For that matter, it’s an interesting idea which you could ask of any historical figure. Any of the historical figure re-enactments is an example of how this can be compelling. I’m thinking primarily of Holbrook’s Twain and Jenkinson’s Jefferson as these seem to be exemplars. Or, I suppose also the Riverworld stories of Farmer are also examples of this idea of moving historical figures into another context. Maybe some more good examples are the alternative history stories that come out every once in a while and even the recent trend of adding zombies or whatnot to historical literature.

Well, anyhow, I was watching the special features on Branagh’s Hamlet, and I was struck by how closely he seemed to me in some of the videos to resemble Crowley in some pictures.



Branagh [source], Crowley [source]

Admittedly the picture of Branagh above is not the most flattering, but he’s so often smiling that it’s the best I could find on short notice to show side-by-side.

Anyhow, leaving aside the high concept of time travel and resurrection, wouldn’t it be something to see a decent period bio-pic of Crowley done with such production values and acting that someone like Branagh could bring to it? There’s certainly enough material to be interesting.
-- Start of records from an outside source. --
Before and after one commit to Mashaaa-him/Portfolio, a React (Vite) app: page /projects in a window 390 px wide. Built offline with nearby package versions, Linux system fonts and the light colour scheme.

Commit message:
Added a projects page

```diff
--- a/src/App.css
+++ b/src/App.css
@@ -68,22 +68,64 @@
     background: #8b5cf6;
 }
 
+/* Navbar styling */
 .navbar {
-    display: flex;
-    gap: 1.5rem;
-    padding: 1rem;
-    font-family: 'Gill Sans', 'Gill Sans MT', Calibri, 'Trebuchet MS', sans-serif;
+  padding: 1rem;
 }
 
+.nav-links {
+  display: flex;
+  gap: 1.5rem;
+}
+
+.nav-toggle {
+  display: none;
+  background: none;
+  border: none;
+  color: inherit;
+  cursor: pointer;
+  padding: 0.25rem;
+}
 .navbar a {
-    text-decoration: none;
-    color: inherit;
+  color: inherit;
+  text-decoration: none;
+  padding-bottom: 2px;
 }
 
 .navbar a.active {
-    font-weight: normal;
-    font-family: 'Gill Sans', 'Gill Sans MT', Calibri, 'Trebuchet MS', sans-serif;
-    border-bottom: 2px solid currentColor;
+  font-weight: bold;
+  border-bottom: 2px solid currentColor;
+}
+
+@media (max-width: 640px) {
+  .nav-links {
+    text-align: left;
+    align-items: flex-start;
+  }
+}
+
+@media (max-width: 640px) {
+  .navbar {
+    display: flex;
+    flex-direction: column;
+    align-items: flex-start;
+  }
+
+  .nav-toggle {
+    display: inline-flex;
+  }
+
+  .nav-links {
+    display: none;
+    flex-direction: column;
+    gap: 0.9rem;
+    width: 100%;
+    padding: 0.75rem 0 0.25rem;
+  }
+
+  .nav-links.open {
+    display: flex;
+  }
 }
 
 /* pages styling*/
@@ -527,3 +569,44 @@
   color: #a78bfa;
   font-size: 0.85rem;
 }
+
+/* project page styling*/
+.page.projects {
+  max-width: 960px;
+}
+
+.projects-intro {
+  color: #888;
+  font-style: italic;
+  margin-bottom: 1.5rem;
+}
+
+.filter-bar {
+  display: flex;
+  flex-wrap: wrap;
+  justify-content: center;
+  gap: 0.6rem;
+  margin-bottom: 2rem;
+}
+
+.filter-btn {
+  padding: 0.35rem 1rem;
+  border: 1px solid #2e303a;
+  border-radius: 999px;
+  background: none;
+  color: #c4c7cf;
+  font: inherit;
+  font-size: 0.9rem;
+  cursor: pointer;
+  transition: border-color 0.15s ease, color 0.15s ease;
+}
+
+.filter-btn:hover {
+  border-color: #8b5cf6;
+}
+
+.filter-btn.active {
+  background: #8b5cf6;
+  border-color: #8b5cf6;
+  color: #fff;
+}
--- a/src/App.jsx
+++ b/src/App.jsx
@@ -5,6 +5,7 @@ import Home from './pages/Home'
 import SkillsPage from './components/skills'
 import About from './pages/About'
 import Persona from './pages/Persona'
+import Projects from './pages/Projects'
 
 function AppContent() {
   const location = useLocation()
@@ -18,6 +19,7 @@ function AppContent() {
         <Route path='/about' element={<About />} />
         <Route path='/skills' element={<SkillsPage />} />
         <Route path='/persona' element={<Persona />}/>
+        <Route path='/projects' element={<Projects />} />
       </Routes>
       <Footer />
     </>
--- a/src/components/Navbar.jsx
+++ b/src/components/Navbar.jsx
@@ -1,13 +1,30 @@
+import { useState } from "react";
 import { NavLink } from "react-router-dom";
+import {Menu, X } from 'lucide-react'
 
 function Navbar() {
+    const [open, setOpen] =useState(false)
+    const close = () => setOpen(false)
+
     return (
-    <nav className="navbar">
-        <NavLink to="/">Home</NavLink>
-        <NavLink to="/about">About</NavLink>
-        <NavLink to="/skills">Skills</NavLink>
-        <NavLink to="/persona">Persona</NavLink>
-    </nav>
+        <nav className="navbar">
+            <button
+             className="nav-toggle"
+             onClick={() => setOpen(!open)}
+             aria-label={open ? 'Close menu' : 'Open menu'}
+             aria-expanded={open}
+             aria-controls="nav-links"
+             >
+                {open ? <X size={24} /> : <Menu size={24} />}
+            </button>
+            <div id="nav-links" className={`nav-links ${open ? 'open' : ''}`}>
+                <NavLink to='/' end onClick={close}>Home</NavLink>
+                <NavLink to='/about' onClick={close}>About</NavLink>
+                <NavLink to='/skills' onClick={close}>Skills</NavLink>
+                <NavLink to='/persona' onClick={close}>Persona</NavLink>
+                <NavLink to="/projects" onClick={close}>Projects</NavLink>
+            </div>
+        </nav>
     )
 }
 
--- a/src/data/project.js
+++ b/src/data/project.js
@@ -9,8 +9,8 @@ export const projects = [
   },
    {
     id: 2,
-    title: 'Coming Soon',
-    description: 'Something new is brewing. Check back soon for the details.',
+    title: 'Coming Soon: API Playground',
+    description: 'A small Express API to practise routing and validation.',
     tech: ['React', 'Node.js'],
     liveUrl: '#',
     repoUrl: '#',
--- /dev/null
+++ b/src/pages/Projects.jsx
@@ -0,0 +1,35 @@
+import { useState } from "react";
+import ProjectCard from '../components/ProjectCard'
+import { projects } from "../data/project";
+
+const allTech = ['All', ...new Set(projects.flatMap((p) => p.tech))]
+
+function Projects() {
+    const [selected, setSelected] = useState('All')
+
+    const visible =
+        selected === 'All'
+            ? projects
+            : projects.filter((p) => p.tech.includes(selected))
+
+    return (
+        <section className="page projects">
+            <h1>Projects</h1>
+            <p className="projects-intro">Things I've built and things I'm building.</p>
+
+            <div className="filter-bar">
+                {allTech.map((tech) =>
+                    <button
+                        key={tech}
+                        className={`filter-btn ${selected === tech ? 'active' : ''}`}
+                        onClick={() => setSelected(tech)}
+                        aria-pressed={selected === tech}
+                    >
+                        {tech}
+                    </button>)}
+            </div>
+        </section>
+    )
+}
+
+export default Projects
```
Like the life of Sir Richard Francis Burton which really has only ever appeared once, and then only a short bit, in The Mountains of the Moon (which is actually a really well-done movie that I recommend); a decently done movie about Crowley, with warts and all to be sure, of course, please, but not something that is just stupid sensationalism or worse a really crappy B-grade film, would really be something to see.

Originally posted over on my personal blog at As great an actor to enact Crowley as this.

Truly occult and Theosophical books ought to be prayers and poems; calculated to lift the heart and the mind of the reader up to the highest regions of thought, and aiding him to descend into the innermost sanctuary of his own being

Franz Hartmann, In The Pronaos of The Temple of Wisdom

I Can Explain

I’ll be honest. I picked up Mockingbird Vol. 1: I Can Explain by Chelsea Cain, & al., because I saw the kerfuffle about the cover for the second volume, and grabbed both to support the series. It then languished in my to-read stack for a long time, but I got around to this and devoured it in one sitting.

This is freakin’ hilarious, and smart. The arc in this collection has a modern storyline with a cool narrative structure. It reminded me of Archer and Deadpool in various ways. The dialogue is witty and sharp, there’s tons of easter eggs in the panels to find, and fun cameos, not the least of which is Howard the Duck! And, it’s a female protagonist who’s the smartest person in the room, in charge, and unapologetic about any of that.

Great stuff I definitely recommend.

Originally posted on my personal blog at I Can Explain